We were absolutely obsessed with re-engineering the corporation. If you are old enough, you’ll recognize that one. We mapped out process flows like you wouldn’t believe. In the meantime, the people whose processes we were mapping were wondering, “What are you guys doing?” I started thinking to myself that they should be mapping their own processes and thinking for themselves how to make the processes better.
During those years, I was a devoted follower of Adams. He was an early adopter on the web. So, in addition to reading his comic strip and buying his books, I eagerly read his manifestos sent out via email. I had no internet web address (only an intranet one!), so I had to read his missives when someone brought printouts from home and distributed them.
One of Adams’ persistent themes was then and is now the stupidity of managers. Having had the chance to hear him on the Harvard Business Review podcast more than 20 years into his comic effort, I was disappointed to understand a little more about how he feels about the people who manage. He isn’t kidding. At all.
In the interview, he repeated his original assertion that managers are people who have been promoted so as to minimize the damage they can do. Rather than doing real work, they will schedule meetings and “order the doughnuts.” Pressed on this point by the interviewer, Adams stated that he supposed some managers could be really good at their jobs if they were the kind of people willing to get others to sacrifice their health and happiness to increase the profit of the corporation and to advance the career of the manager.
If I’d heard the interview 20 years ago, I probably would have just agreed with Adams and kept reading Dilbert. But having had the time to observe some really good managers up close and even to exercise that function so as to understand the responsibility, I disagree intensely with the cartoonist. People who lead organizations and departments within organizations certainly can be subpar. And they can exercise authority poorly. Being a decent manager is difficult.
But have you ever worked under a really good manager or leader? I have. It is absolutely glorious to be able to trust a good manager to help set out a vision of success, to coordinate the efforts of the group, to hold people accountable, and to take the lead on solving problems. I still remember the first time I was in a really big meeting with a boss I won’t name so as not to embarrass him. What amazed me was how interested he was in hearing ideas from others. He didn’t care about rank or status. He cared about the substance. The way he conducted himself helped me to be comfortable that he would make a good decision. And even if the decision wasn’t the one I wanted, I could take comfort in knowing that he had heard alternative points of view and seriously considered them.
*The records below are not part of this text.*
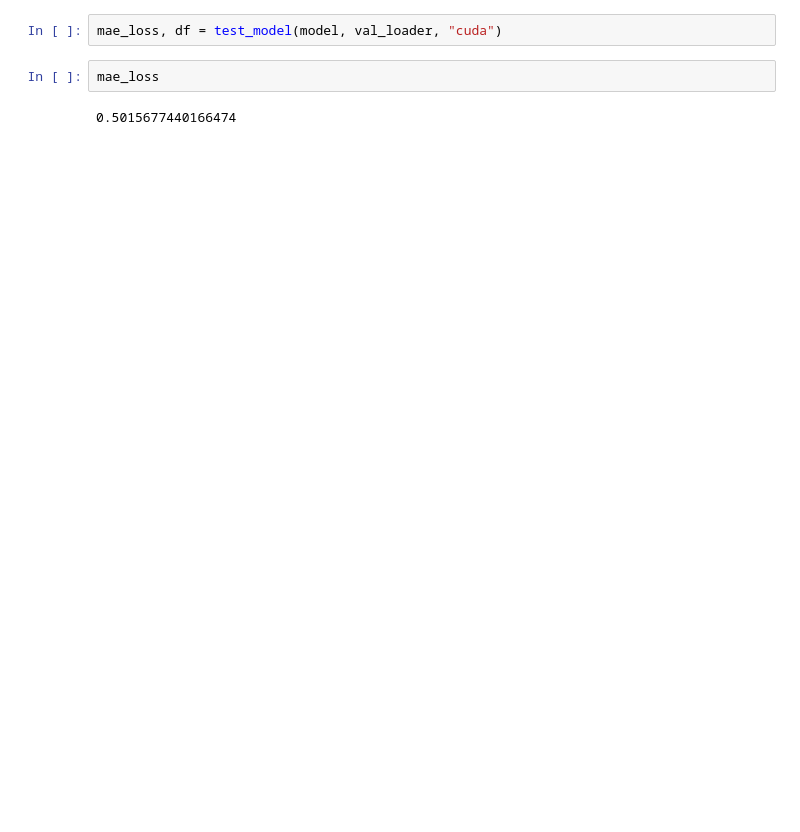
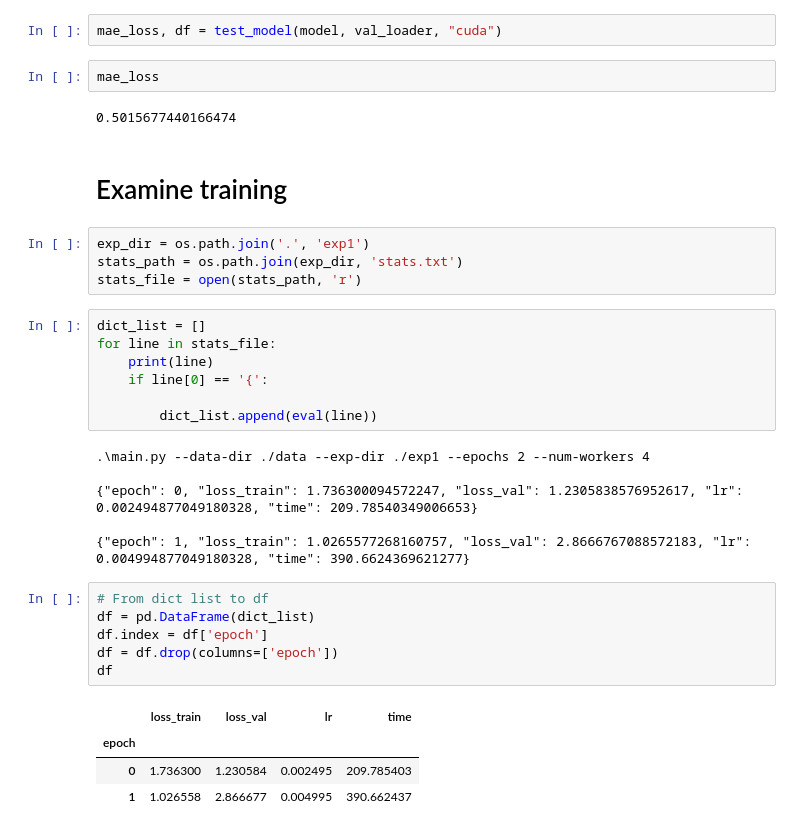
Before and after one commit to Theaublanchard/DLMI, a Jupyter notebook: Challenge/explore.ipynb, the cells around one changed output. Drawn from its saved outputs; the diff is of its cells as text; blank space fills up the shorter version.

```diff
--- a/Challenge/explore.ipynb
+++ b/Challenge/explore.ipynb
@@ -540,3 +566,33 @@ mae_loss, df = test_model(model, val_loader, "cuda")
 mae_loss
 # %% [output]
 0.5015677440166474
+# %% [markdown]
+# Examine training
+# %%
+exp_dir = os.path.join('.', 'exp1')
+stats_path = os.path.join(exp_dir, 'stats.txt')
+stats_file = open(stats_path, 'r')
+# %%
+dict_list = []
+for line in stats_file:
+    print(line)
+    if line[0] == '{':
+
+        dict_list.append(eval(line))
+# %% [output]
+.\main.py --data-dir ./data --exp-dir ./exp1 --epochs 2 --num-workers 4
+
+{"epoch": 0, "loss_train": 1.736300094572247, "loss_val": 1.2305838576952617, "lr": 0.002494877049180328, "time": 209.78540349006653}
+
+{"epoch": 1, "loss_train": 1.0265577268160757, "loss_val": 2.8666767088572183, "lr": 0.004994877049180328, "time": 390.6624369621277}
+# %%
+# From dict list to df
+df = pd.DataFrame(dict_list)
+df.index = df['epoch']
+df = df.drop(columns=['epoch'])
+df
+# %% [output]
+|  | loss_train | loss_val | lr | time |
+| epoch |  |  |  |  |
+| 0 | 1.736300 | 1.230584 | 0.002495 | 209.785403 |
+| 1 | 1.026558 | 2.866677 | 0.004995 | 390.662437 |
```
Also changed, not shown: parts of 12 cells of this notebook, 3 other files.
The Dilbert/Adams view is a disaffected one. It can be useful. As Adams pointed out, more than a few managers have found a Dilbert strip left under their door. It can work as critique. But don’t stop there. The complaining critic pose is one that should be used selectively lest one become cancerous rather than constructive. Effective employees have to learn how to trust managers. And managers have the responsibility of being worthy of that trust.
Because good management is ultimately about trust, I don’t think Adams is right to say managers are promoted to that position to minimize the damage they can do. People are sometimes promoted beyond real management (getting kicked upstairs, as they say) to minimize the damage they can do. The person Adams is thinking about may well have a lofty title, but will have little responsibility, especially responsibility for people and the work they do.